On 12 March 2012, Hatendi was found dead. He passed on in his sleep, it is assumed that he suffered according to Stanley Hatendi. David Hatendi was buried at the cemetery at Peterhouse Boys' School in Zimbabwe on 15 March 2012. Dr Donald Markwell spoke of Hatendi saying "His was a powerful mind, he was a lively and entertaining companion, an immensely warm host. David and Angelina were always a delight to see, both in Oxford and in Harare." List of Zimbabweans List of Rhodes Scholars

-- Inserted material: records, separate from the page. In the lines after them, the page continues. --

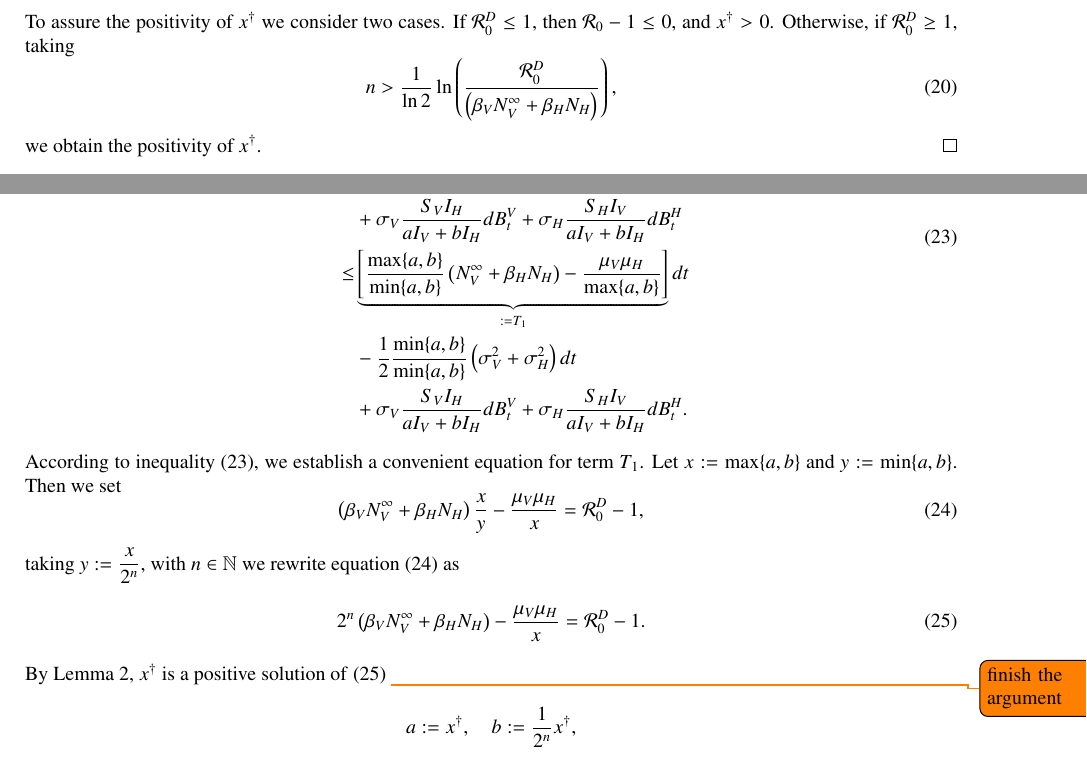
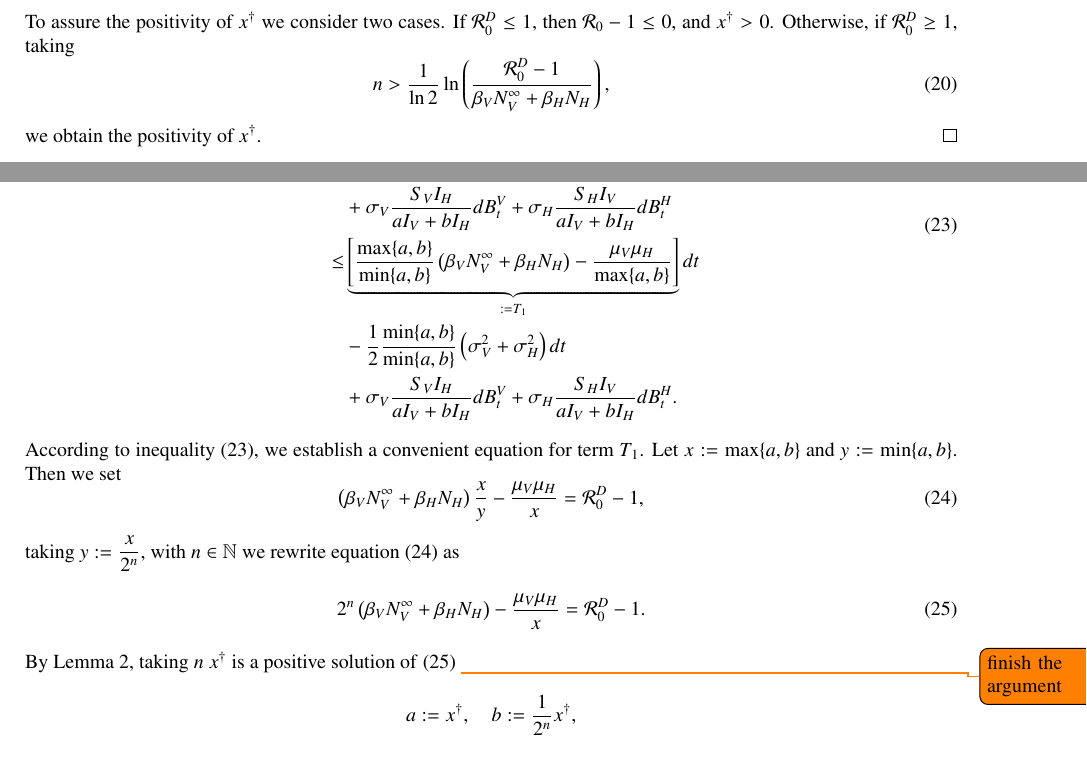
Before and after one commit to SaulDiazInfante/Threshold-behavior-of-a-stochastic-vector-host-model, a LaTeX paper (main.tex, which reads extinction.tex): two parts of pages 6 and 7 of 10, joined at a grey line, cut so that both start at the same text. Compiled offline with pdfLaTeX.

Commit message:
commit wiht Lemma 2 fixed.

```diff
--- a/extinction.tex
+++ b/extinction.tex
@@ -521,12 +521,10 @@ $\sigma_V$, $\sigma_H$ are sufficiently small, that is,
             \ln
             \left(
                 \displaystyle
-                \frac{\mathcal{R}_0 ^ D}{
-                    \left(
-                         \beta_V
-                         N_V ^ {\infty} +
-                        \beta_H N_H
-                    \right)
+                \frac{\mathcal{R}_0 ^ D - 1}{
+                    \beta_V
+                    N_V ^ {\infty} +
+                    \beta_H N_H
                 }
             \right),
     \end{equation}
@@ -665,7 +663,7 @@ Now we establish our threshold extinction result.
                             \min\{a, b\}
                         }
                         \left (
-                             N_V ^ \infty
+                             \beta_V N_V ^ \infty
                             +
                             \beta_H N_H
                         \right )
@@ -741,6 +739,7 @@ Now we establish our threshold extinction result.
         = \mathcal{R}_0^D - 1 .
     \end{equation}
     By \Cref{lem:quadratic_equation},
+    taking $n$
     $x^\dagger$ is a positive solution
     of \eqref{eqn:quadratic_equation_T_1_quadratic}
      \todo{finish the argument}
```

Catterline is a coastal village on the North Sea in Aberdeenshire, Scotland. It is situated about 5 miles south of Stonehaven. Other noted architectural or historic features in the general area include Fetteresso Castle, Fiddes Castle, Chapel of St. Mary and St. Nathalan and Muchalls Castle. Prehistoric features in the local area include Bronze Age archaeological recoveries at Fetteresso and Spurryhillock; the artist Joan Eardley lived in the village in the 1950s up until her death in 1963. Many of her wild seascapes were painted here. Alongside the commercial enterprise of the local newspaper, the Mearns Leader, Catterline has a local community radio station, Mearns FM. Crawton Catterline Cartie Challenge Catterline Online Catterline Community Web Site Catterline and Dunnottar Community Council
Richard Kotz was a decorated Generalmajor in the Wehrmacht during World War II. He was a recipient of the Knight's Cross of the Iron Cross; the Knight's Cross of the Iron Cross was awarded to recognise extreme battlefield bravery or successful military leadership. Richard Kotz was captured by American troops in May 1945 and was held until January 1947. Iron Cross 2nd Class 1st Class Prussian Golden Military Merit Cross on 3 May 1918 as deputy officer in the 4. Garde-Regiment zu Fuß Honour Cross of the World War 1914/1918 Iron Cross 2nd Class 1st Class Eastern Front Medal German Cross in Gold Knight's Cross of the Iron Cross on 21 October 1943 as Oberst and commander of Grenadier-Regiment 389 World War 2 Awards.com Richard Kotz @ Axis Biographical Research at the Wayback Machine
"Entre Nous" is the name of a 2003 song recorded by the French-born singer Chimène Badi. Released as her debut single in January 2003 from the album of the same name on which it features as the first track, it allowed Badi to achieve success in France where it topped the chart, was a top five hit in Belgium and Switzerland. To date, it is her most successful single; as of August 2014, the song was the 15th best-selling single of the 21st century in France, with 584,000 units sold. The song was performed on Badi's 2005 concert at the Olympia and was included on her live album Live à l'Olympia, as sixth track on the second CD; the song was covered by Marc Lavoine and Jean-Baptiste Maunier for Les Enfoirés' 2006 album Le Village des Enfoirés and included in a medley named "Medley Adultes en enfants". It was covered again in 2012, this time sung by Amel Bent, Renan Luce and Hélène Segara CD single"Entre Nous" — 3:22 "Entre Nous" — 3:03Digital download"Entre Nous" — 3:22 "Entre Nous" — 4:34